Android and iOS have been doing battle ever since 2008, and in that time, there have been some long-running problems with both operating systems. The iPhone’s notification system is a mess, Android took way too long to put a battery percentage on the status bar — oh, and Android’s upgrade system is a complete and utter mess.
While most of the problems that blighted both OSes at launch have been fixed by now, Android’s “fragmentation” issue — the fact that most Android phones are running different versions of Android, and new updates are incredibly slow to roll out — has only become worse with time.
Google released new data Monday on the state of the Android union, and simply put, it’s not pretty. Android 8.0, the latest version released on August 21st, is currently installed on 0.5 percent of all Android devices. Current flagships like the Galaxy S8 and Note 8 won’t be getting Android 8.0 until 2018, and the vast majority of Android devices currently in circulation won’t get the update at all.
Things get even worse when you look at the rest of the Android field. It’s not like there’s a bunch of devices sitting on Android 7.0, waiting to be updated: Android 7.0 and 7.1 has a combined share of 23.3 percent, 6.0 has 29.7 percent, and Android 5.0 is at 26.3 percent.
To put all this in perspective, iOS 11 was released on September 19th, nearly a full month after Android 8.0. As of December 4th, 59% of all iOS devices were running iOS 11, 33% are on iOS 10, and just 8% of devices are on something older.
This isn’t for a lack of trying on Google’s part.
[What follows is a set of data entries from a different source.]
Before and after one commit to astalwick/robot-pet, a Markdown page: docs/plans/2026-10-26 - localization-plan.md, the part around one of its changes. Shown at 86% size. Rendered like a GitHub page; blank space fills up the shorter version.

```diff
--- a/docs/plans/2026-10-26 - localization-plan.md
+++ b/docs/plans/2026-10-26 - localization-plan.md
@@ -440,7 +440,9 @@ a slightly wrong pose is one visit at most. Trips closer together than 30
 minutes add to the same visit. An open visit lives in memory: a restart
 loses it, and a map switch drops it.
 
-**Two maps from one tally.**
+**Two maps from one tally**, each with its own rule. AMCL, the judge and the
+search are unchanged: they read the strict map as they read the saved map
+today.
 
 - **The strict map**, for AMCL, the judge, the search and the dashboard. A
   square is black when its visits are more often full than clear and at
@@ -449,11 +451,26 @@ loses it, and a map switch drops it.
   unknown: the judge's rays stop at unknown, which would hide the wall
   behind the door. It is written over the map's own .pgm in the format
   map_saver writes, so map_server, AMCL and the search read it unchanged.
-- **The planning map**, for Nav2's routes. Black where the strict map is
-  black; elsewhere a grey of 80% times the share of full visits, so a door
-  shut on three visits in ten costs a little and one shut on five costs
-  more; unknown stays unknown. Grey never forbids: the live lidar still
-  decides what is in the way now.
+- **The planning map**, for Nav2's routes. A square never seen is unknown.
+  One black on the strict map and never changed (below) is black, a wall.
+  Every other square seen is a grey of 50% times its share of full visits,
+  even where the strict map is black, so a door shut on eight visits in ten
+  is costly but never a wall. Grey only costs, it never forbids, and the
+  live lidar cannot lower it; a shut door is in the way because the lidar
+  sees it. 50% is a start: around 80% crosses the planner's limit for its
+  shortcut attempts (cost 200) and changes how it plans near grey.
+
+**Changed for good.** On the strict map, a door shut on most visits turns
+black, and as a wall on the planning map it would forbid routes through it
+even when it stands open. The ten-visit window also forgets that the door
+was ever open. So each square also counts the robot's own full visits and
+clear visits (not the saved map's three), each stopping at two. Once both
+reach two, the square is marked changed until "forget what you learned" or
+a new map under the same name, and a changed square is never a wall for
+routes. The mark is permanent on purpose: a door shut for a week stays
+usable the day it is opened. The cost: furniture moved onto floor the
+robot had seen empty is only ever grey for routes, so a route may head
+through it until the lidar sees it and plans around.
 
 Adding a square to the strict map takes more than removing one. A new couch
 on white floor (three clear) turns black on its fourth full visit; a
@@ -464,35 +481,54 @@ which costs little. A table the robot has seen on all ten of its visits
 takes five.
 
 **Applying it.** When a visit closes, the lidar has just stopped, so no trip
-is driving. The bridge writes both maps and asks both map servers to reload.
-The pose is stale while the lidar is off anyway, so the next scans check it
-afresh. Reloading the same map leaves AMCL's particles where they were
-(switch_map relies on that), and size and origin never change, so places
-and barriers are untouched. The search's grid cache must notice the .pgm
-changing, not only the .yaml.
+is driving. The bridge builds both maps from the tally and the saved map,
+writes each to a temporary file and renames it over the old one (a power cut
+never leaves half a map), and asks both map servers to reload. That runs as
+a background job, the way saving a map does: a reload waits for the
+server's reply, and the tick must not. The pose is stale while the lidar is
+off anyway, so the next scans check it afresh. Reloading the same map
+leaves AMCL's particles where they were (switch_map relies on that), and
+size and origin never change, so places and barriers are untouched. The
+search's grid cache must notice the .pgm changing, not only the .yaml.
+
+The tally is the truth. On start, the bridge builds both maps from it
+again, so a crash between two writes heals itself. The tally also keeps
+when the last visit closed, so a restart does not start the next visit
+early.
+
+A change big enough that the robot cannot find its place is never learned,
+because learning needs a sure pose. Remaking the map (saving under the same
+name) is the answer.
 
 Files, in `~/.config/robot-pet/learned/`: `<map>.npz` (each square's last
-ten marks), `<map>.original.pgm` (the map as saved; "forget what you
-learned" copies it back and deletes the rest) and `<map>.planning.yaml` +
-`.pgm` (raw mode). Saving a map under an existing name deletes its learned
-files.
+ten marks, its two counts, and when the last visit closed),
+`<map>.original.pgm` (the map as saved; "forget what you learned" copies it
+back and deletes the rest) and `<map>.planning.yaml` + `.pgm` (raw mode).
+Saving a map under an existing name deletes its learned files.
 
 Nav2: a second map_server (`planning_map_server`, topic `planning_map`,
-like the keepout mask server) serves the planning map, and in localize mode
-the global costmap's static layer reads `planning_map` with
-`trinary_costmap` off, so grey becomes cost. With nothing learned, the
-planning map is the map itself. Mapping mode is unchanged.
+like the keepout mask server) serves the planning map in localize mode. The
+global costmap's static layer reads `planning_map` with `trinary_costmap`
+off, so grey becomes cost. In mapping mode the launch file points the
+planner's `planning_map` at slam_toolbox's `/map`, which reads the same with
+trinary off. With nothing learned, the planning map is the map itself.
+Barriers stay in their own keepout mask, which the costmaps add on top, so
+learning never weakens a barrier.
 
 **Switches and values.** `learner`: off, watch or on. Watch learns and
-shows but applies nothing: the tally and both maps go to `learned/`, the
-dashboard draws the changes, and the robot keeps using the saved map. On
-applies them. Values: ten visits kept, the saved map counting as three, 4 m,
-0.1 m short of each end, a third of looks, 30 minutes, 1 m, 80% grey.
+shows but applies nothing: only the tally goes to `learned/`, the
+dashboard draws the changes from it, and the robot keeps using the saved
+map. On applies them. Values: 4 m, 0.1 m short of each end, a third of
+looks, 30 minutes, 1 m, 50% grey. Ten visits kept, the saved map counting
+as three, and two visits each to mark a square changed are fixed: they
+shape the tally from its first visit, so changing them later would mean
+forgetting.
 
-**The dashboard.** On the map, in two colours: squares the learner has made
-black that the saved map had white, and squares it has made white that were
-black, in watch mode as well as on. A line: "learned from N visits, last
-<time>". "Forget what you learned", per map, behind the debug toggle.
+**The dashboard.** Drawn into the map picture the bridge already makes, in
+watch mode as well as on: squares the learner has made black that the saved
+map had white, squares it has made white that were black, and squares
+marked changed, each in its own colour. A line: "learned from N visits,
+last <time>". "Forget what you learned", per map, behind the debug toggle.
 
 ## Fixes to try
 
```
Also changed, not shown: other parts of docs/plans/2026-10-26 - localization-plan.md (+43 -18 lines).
Google kicks updates out to its own Pixel and Nexus phones as fast as it can. But for everyone else, there’s too many links in the chain: Google releases an update, the the manufacturer has to tweak it and fix all the unique bugs it creates on every single device, and then mobile carriers has to make sure that the new update works on its network. Often, manufacturers and carriers won’t both to spend the time and money doing all this, because the lack of software support creates a reason for customers to upgrade and get the new features.
So, not specifically Google’s fault, but absolutely Google’s problem. Unfortunately, there’s no solution on the horizon, and at least based on the data for Android 8.0, things are getting worse, not better.